cover image


Capital and most populous city of Bavaria, Germany / From Wikipedia, the free encyclopedia

Dear Wikiwand AI, let's keep it short by simply answering these key questions:

Can you list the top facts and stats about Munich?

Summarize this article for a 10 year old


Munich (/ˈmjuːnɪk, -nɪx/ MEW-nik(h); German: München [ˈmʏnçn̩] ; Bavarian: Minga [ˈmɪŋ(ː)ɐ] ) is the capital and most populous city of the Free State of Bavaria. With a population of 1,578,132 inhabitants as of 31 May 2022,[3] it is the third-largest city in Germany, after Berlin and Hamburg, and thus the largest which does not constitute its own state, as well as the 11th-largest city in the European Union. The city's metropolitan region is home to about six million people and the third biggest metropolitan region by GDP in the European Union.[4]

Quick facts: Munich München (German) Minga ...
München (German)
Minga (Bavarian)
Location of Munich
Munich  is located in Germany
Munich  is located in Bavaria
Coordinates: 48°08′15″N 11°34′30″E
Admin. regionUpper Bavaria
DistrictUrban district
First mentioned1158
  Lord mayor (2020–26) Dieter Reiter (SPD)
  Governing partiesGreens / SPD
  City310.71 km2 (119.97 sq mi)
520 m (1,710 ft)
  Density4,900/km2 (13,000/sq mi)
Time zoneUTC+01:00 (CET)
  Summer (DST)UTC+02:00 (CEST)
Postal codes
Dialling codes089
Vehicle registrationM, MUC
Mariensäule at Marienplatz
Aerial view of the old town
Lion sculptures by Wilhelm von Rümann at the Feldherrnhalle
Alps behind the skyline

Straddling the banks of the river Isar north of the Alps, Munich is the seat of the Bavarian administrative region of Upper Bavaria, while being the most densely populated municipality in Germany with 4,500 people per km2. Munich is the second-largest city in the Bavarian dialect area, after the Austrian capital of Vienna.

The city was first mentioned in 1158. Catholic Munich strongly resisted the Reformation and was a political point of divergence during the resulting Thirty Years' War, but remained physically untouched despite an occupation by the Protestant Swedes.[5] Once Bavaria was established as the Kingdom of Bavaria in 1806, Munich became a major European centre of arts, architecture, culture and science.
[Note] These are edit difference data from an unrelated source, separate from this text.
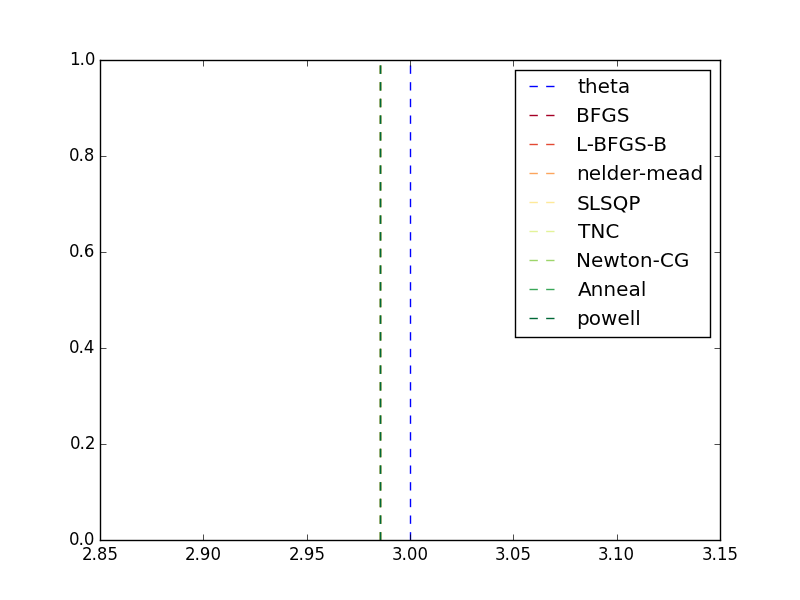
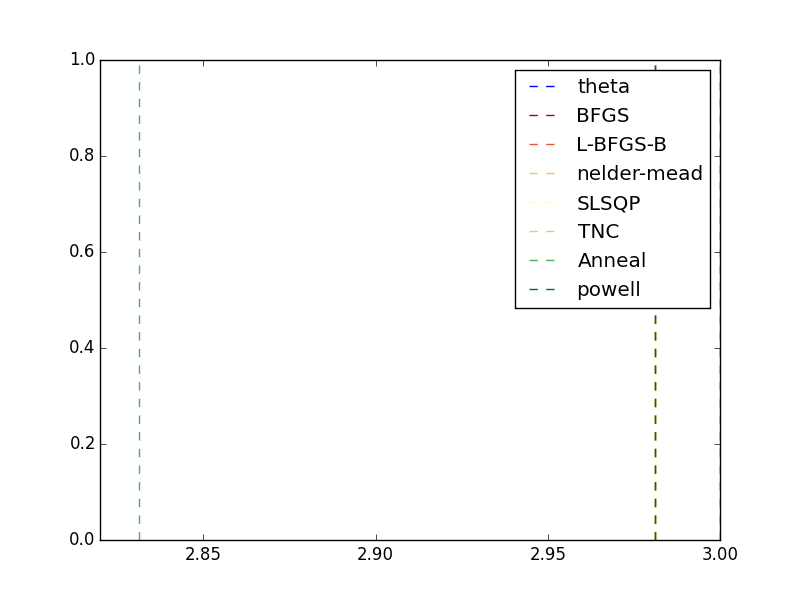
fitting four-param weibull

diff --git a/bin/examples.py b/bin/examples.py
@@ -4,6 +4,7 @@ from scipy.stats import exponweib, norm
 
 from tools import color_list
 from metrop_hastings import prune, metropolis_hastings, simulated_annealing, minimizer
+from weibull import weibull, rand_weibull
 
 def example_1():
     a, c = 3, 1
@@ -75,26 +76,98 @@ def example_4():
     pf = lambda ah, ch=c, d=data: -np.sum(np.log(exponweib.pdf(data, ah, ch)))
     x0 = 2
     sols = {}
-    methods = ["nelder-mead", "powell", "Anneal", "BFGS", "Newton-CG", "TNC", "L-BFGS-B", "SLSQP"]
+    methods = ["nelder-mead", "powell", "Anneal", "BFGS", "TNC", "L-BFGS-B", "SLSQP"]
     for method in sorted(methods):
-        th = minimizer(x0, pf, 'nelder-mead')
-        assert th['success']
-        # th = {'success': False}
-        # while not th['success']:
-        #     x0 = np.random.uniform(0, 10)
-        #     th = minimizer(x0, pf, 'nelder-mead')
-        #     print '{0} ({1}): {2}'.format(method, x0, th['message'])
+        th = {'success': False}
+        while not th['success']:
+            th = minimizer(x0, pf, method)
+            print '{0} ({1}): {2}'.format(method, x0, th['message'])
+            x0 = np.random.uniform(0, 10)
         sols[method] = th['x']
-    plt.axvline(a, label='theta', color='b', linestyle='--')
-    cmap = color_list(len(sols))
     for i, (method, sol) in enumerate(sols.iteritems()):
-        plt.axvline(sol, label=method, color=cmap[i], linestyle='--')
-    plt.legend()
-    plt.savefig('../img/example-4.png')
+        print '{0}: {1}'.format(method, sol)
+
+def log_likelihood(data, fcn, thetas):
+    """
+    data is array of [(x0, y0), (x1, y1), ...], where each yi in {0, 1}
+    fcn if function, and will be applied to each xi
+    thetas is tuple, a set of parameters passed to fcn along with each xi
+
+    calculates the sum of the log-likelihood of data
+        = sum_i fcn(xi, *thetas)^(yi) * (1 - fcn(xi, *thetas))^(1-yi)
+    """
+    # likelihood = lambda row: (1 - row[1]) + (2*row[1] - 1)*fcn(row[0], thetas)
+    likelihood = lambda row: fcn(row[0], thetas) if row[1] else 1-fcn(row[0], thetas)
+    log_likeli = lambda row: np.log(likelihood(row))
+    val = sum(map(log_likeli, data))
+    return val
+
+def example_5_inner(method, theta, maxtries, pf, bounds):
+    th = {'success': False}
+    th0 = np.array(theta)
+    i = 0
+    while i < maxtries and not th['success']:
+        th = minimizer(th0, pf, method, bounds, None, {'maxiter': 400})
+        th0 = th0*np.random.uniform(0.95, 1.05)
+        i += 1
+    return th['x'] if th['success'] else None
+
+def example_5_plot(sols, methods, xs0, theta, cmap):
+    # plt.scatter(xs0, [np.sum([yc for xc, yc in data if xc == x])*1.0/nblocks for x in xs0])
+    for i, method in enumerate(methods):
+        color = cmap[method]
+        for sol in sols[method]:
+            plt.plot(xs0, weibull(xs0, sol), color=color, label=method)
+            plt.axhline(sol[2], color=color, linestyle='--')
+            plt.axhline(sol[3], color=color, linestyle='--')
+    plt.plot(xs0, weibull(xs0, theta), linewidth=2, label='simulated')
+    plt.axhline(theta[2], linestyle='--')
+    plt.axhline(theta[3], linestyle='--')
+    plt.xscale('log')
+    # plt.legend()
     plt.show()
+
+    for i, method in enumerate(methods):
+        color = cmap[method]
+        ss = zip(*sols[method])
+        for i, s in enumerate(ss):
+            plt.subplot(2, 2, i+1)
+            plt.title('{0}, {1}'.format(method, ['scale', 'shape', 'lower-bound', 'upper-bound'][i]))
+            plt.hist(s, color=color, label=method)
+            plt.axvline(theta[i], linestyle='--')
+        plt.tight_layout()
+        plt.show()
+
+def example_5():
+    theta = [0.3, 0.9, 0.045, 0.96]
+    # theta = [0.1, 0.5, 0.03, 0.98]
+    xs0 = np.logspace(np.log10(0.001), np.log10(1.0), 20)
+    nblocks = 50
+    xs = xs0.repeat(nblocks)
+
+    th0 = theta # [0.5, 0.2, 0.0, 1.0]
+    APPROX_ZERO, APPROX_ONE = 0.00001, 0.99999
+    bounds = [(APPROX_ZERO, None), (APPROX_ZERO, None), (APPROX_ZERO, APPROX_ONE), (APPROX_ZERO, APPROX_ONE)]
+    methods = ["L-BFGS-B", "SLSQP"] # ["SLSQP", "TNC", "L-BFGS-B"]
+    maxtries = 2 # 20
+    nboots = 1000
+    sols = dict((method, []) for method in methods)
+
+    for i in xrange(nboots):
+        if i % 10 == 0:
+            print i
+        data = zip(xs, rand_weibull(xs, theta))
+        pf = lambda th, d=data: -log_likelihood(d, weibull, th)
+        for method in methods:
+            # print method
+            sol = example_5_inner(method, theta, maxtries, pf, bounds)
+            sols[method].append(sol)
+    cmap = dict(zip(methods, color_list(len(sols)+2, 'Dark2')))
+    example_5_plot(sols, methods, xs0, theta, cmap)
 
 if __name__ == '__main__':
     # example_1()
     # example_2()
     # example_3()
-    example_4()
+    # example_4()
+    example_5()

diff --git a/bin/weibull.py b/bin/weibull.py
@@ -27,6 +27,9 @@ def weibull(x, theta, unfold=False):
     a, b, minV, maxV = params(theta, unfold)
     return maxV - (maxV-minV) * np.exp(-pow(x/a, b))
 
+def rand_weibull(x, theta):
+    return np.random.binomial(1, weibull(x, theta))
+
 def inv_weibull(theta, y, unfold=False):
     """
     the function calculates the inverse of a weibull function
@@ -43,20 +46,3 @@ def weibull_mle(theta, xs, ys, unfold=False):
         yh = yh*0.99 + 0.005
         logL = np.sum(ys*np.log(yh) + (1-ys)*np.log(1-yh))
     return -logL
-
-def solve(xs, ys, unfold=False, guess=(0.3, 1.0), ntries=20, quick=True):
-    neg_log_likelihood_fcn = lambda theta: weibull_mle(theta, xs, ys, unfold)
-    sol = None
-    ymin = 100000
-    for i in xrange(ntries):
-        if i > 0:
-            guess = [g + i/10.0 for g in guess]
-        bounds = [(0, None), (0, None)] + ([(0.0, 1.0)] * (len(guess) - 2))
-        soln = minimize(neg_log_likelihood_fcn, guess, method='TNC', bounds=bounds, constraints=[])
-        if soln['success']:
-            theta_hat = soln['x']
-            if not quick and soln['fun'] < ymin:
-                sol = theta_hat
-            else:
-                return theta_hat
-    return sol

diff --git a/bin/metrop_hastings.py b/bin/metrop_hastings.py
@@ -1,7 +1,7 @@
 import numpy as np
 from scipy.optimize import minimize
 
-def minimizer(x0, p_pdf_fcn, method, bounds=None, constraints=None):
+def minimizer(x0, p_pdf_fcn, method, bounds=None, constraints=None, options=None):
     """
     only uses function evaluations:
         nelder-mead
@@ -17,10 +17,10 @@ def minimizer(x0, p_pdf_fcn, method, bounds=None, constraints=None):
         SLSQP
     """
     if bounds is None:
-        bounds = []
+        bounds = [(None, None)]*len(x0) if hasattr(x0, '__iter__') else [(None, None)]
     if constraints is None:
-        constraints = []
-    return minimize(p_pdf_fcn, x0, method=method, bounds=bounds, constraints=constraints)
+        constraints = ()
+    return minimize(p_pdf_fcn, x0, method=method, bounds=bounds, constraints=constraints, options=options)
 
 def prune(xs, L, E):
     """

diff --git a/README.md b/README.md
@@ -58,12 +58,38 @@ So what are the relative tradeoffs apparent so far between M-H and simulated ann
 
 `scipy.optimize` actually has a pretty broad selection of [minimization methods](http://docs.scipy.org/doc/scipy/reference/tutorial/optimize.html), including simulated annealing. So if you're not looking to view the posterior but are instead looking for its mode, this is probably your best bet (in terms of development time, testing, _and_ solver speed).
 
-I simulated data in the same way as I did in Examples 2 and 3 and called `scipy.optimize.minimize` with all of its relevant method arguments: `["nelder-mead", "powell", "Anneal", "BFGS", "Newton-CG", "TNC", "L-BFGS-B", "SLSQP"]`. Every single one of these solvers found solutions in basically no time at all, and all of their solutions were identical. Hooray!
+I simulated data in the same way as I did in Examples 2 and 3 and called `scipy.optimize.minimize` with all of its relevant method arguments: `["nelder-mead", "powell", "Anneal", "BFGS", "TNC", "L-BFGS-B", "SLSQP"]`. Every single one of these solvers found solutions in no time at all, and all of their solutions were basically identical. Hooray!
 
 Only problem is that I'm still fitting only one parameter, and I'm not including a prior. When you fit a real-life psychometric function, you need up to four parameters _and_ a prior. Do all of these methods scale with more parameters and messier function evaluations?
 
+#### Example 4: Fitting four parameters of data generated by a weibull pdf
+
+A general form of the psychometric curve is as follows:
+
+`Ψ(x; α, β, γ, λ) = γ + (λ - γ)F(x; α, β)`.
+
+`α` is the scale parameter, `β` the shape parameter, `λ` the upper-bound of performance, and `γ` the lower-bound. `F` is typically a sigmoid function--in this case I'm using the cdf of a weibull distribution.
+
+I wanted to compare all the fitting methods of `scipy.optimize` that allow bounds on the parameters. These are `["TNC", "L-BFGS-B", "SLSQP"]`, but `TNC` ended up being too slow so I dropped it from consideration.
+
+I simulated a series of datasets from a model psychometric curve with fixed parameters. Each dataset contained trials collected at `x_i = i/20` for `i = 1..20`. For each `x`, I simulated 50 trials. Each trial was either 1 or 0, for success/failure, where the probability of success on each trial was `Ψ(x; α, β, γ, λ)`. In other words, each trial was a draw from a bernoulli distribution with probability `Ψ(x; α, β, γ, λ)`.
+
+For each data set, I estimated the model parameters using the `L-BFGS-B` and `SLSQP` arguments to `scipy.optimize`, representing the [limited-memory BFGS](https://en.wikipedia.org/wiki/Limited-memory_BFGS) and [sequential least squares programming](http://www.pyopt.org/reference/optimizers.slsqp.html) algorithms, respectively. (Both of these are [quasi-Newton](https://en.wikipedia.org/wiki/Quasi-Newton_method) methods, meaning they use approximations of the Hessian to find the minima.)
+
+The solutions for `L-BFGS-B` and `SLSQP` are essentially identical, so I'll plot the results of only one of them.
+
+Simulation 1: Results from fitting 100 datasets drawn from model with parameters: α = 0.1, β=0.5, γ=0.03,$ and  λ=0.98.
+
+![four-parameter psychometric fitting, part 1](/img/pmf_4-1.png?raw=true "four-parameter psychometric fitting, part 1")
+
+Simulation 2: Results from fitting 1000 datasets drawn from model with parameters: α = 0.3, β=0.9, γ=0.045, and λ=0.96.
+
+![four-parameter psychometric fitting, part 2](/img/pmf_4-2.png?raw=true "four-parameter psychometric fitting, part 2")
+
+When interpreting these plots it should be noted that each model fit _kinda_ got to cheat because I gave the fitting function the actual generating set of parameters as its initial guess. The resulting spread in the parameter estimates, then, is very much a best-case scenario.
+
+Overall, the scale and shape parameter estimates appear unbiased in the long-run. But look how poorly it fits the upper-bound, `λ`! And only in the second simulation did it fit `γ` well on average. Why is this? Not really sure yet, but both of these parameters represent performance at the edge-cases of `x`, which means their estimates will be very dependent on the presence of rare events in the datasets.
+
 ### Future examples
 
-* Example 4: Fitting scale _and_ shape parameters of data generated by a weibull pdf.
-
-* Example 5: Fitting with a prior over parameters.
+* Example 5: Fitting with a prior over parameters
In 1918, during the German Revolution of 1918–19, the ruling House of Wittelsbach, which had governed Bavaria since 1180, was forced to abdicate in Munich and a short-lived Bavarian Soviet Republic was declared. In the 1920s, Munich became home to several political factions, among them the Nazi Party. After the Nazis' rise to power, Munich was declared their "Capital of the Movement". The city was heavily bombed during World War II, but has restored most of its old town. After the end of postwar American occupation in 1949, there was a great increase in population and economic power during the years of Wirtschaftswunder. The city hosted the 1972 Summer Olympics.

Today, Munich is a global centre of science, technology, finance, innovation, business, and tourism. Munich enjoys a very high standard and quality of living, reaching first in Germany and third worldwide according to the 2018 Mercer survey,[6] and being rated the world's most liveable city by the Monocle's Quality of Life Survey 2018.[7] Munich is consistently ranked as one of the most expensive cities in Germany in terms of real estate prices and rental costs.[8][9]

In 2021, 28.8 percent of Munich's residents were foreigners, and another 17.7 percent were German citizens with a migration background from a foreign country.[10] Munich's economy is based on high tech, automobiles, and the service sector, as well as IT, biotechnology, engineering, and electronics. It has one of the strongest economies of any German city and the lowest unemployment rate of all cities in Germany with more than one million inhabitants. The city houses many multinational companies, such as BMW, Siemens, Allianz SE and Munich Re. In addition, Munich is home to two research universities, and a multitude of scientific institutions.[11] Munich's numerous architectural and cultural attractions, sports events, exhibitions and its annual Oktoberfest, the world's largest Volksfest, attract considerable tourism.[12]

Oops something went wrong: